WHAT THIS TASK INVOLVES: Within the records, say how many lines include the word "shown"; the answer should be the number and no more.

STUDY MATERIAL:
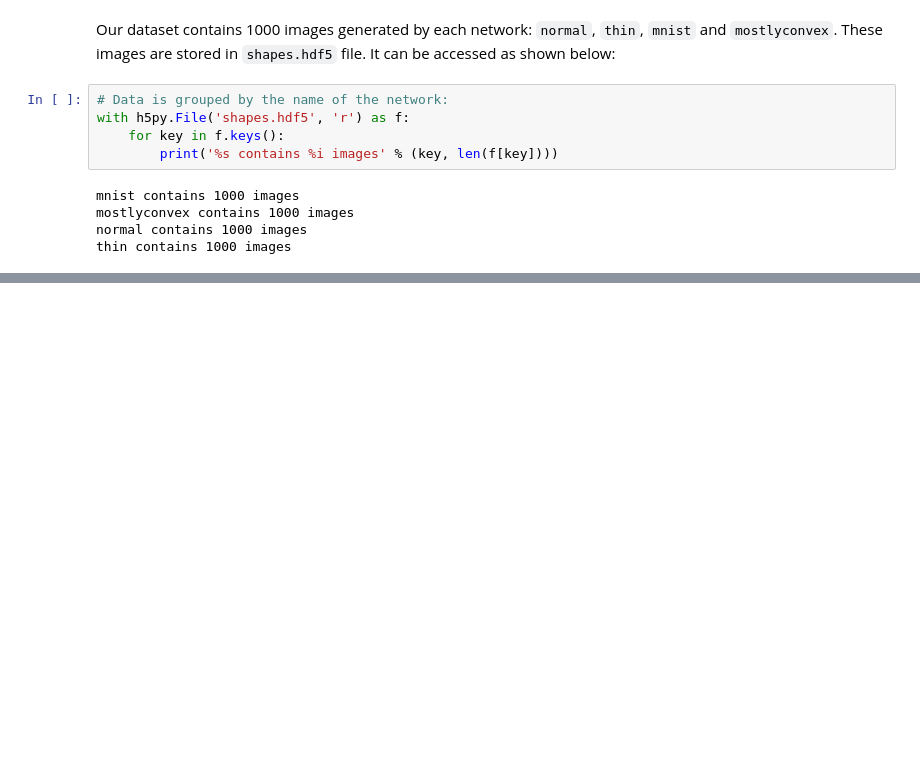
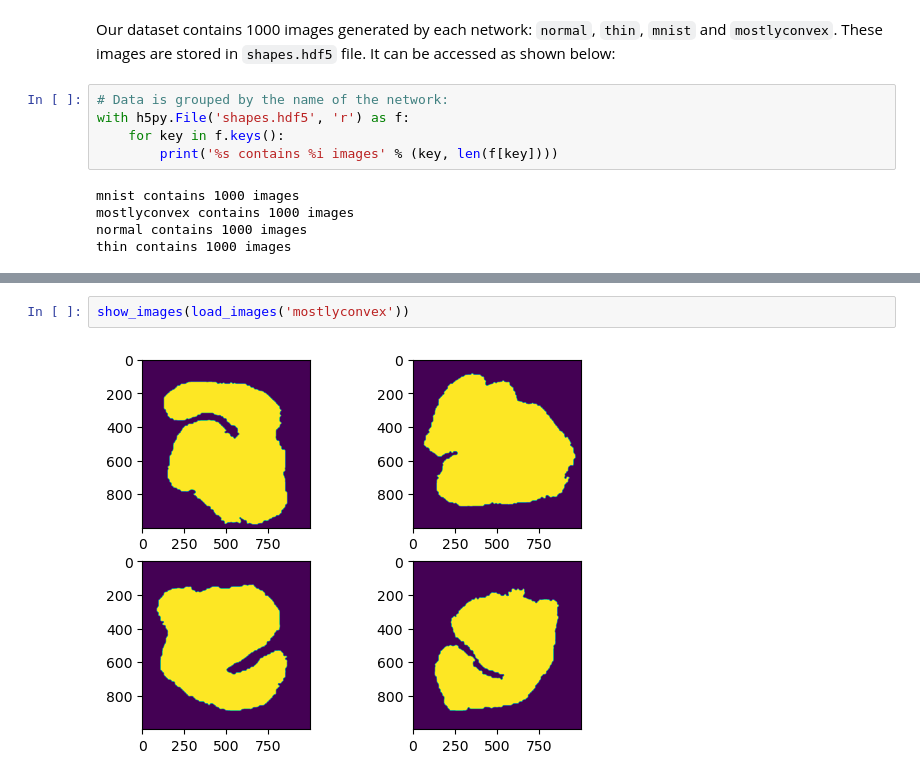
Before and after one commit to fatimp/shapes-dataset, a Jupyter notebook: example.ipynb, the cells around one changed output, grey strips where cells are left out. Saved outputs shown, nothing was run; the diff lists cells and outputs as text; blank space fills up the shorter version.

```diff
--- a/example.ipynb
+++ b/example.ipynb
@@ -36,0 +44,4 @@ ax.imshow(mc)
+# %%
+show_images(load_images('mostlyconvex'))
+# %% [output]
+[figure, added]
```
Also changed, not shown: parts of 6 cells of this notebook.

SOLUTION TO THIS EXERCISE: 2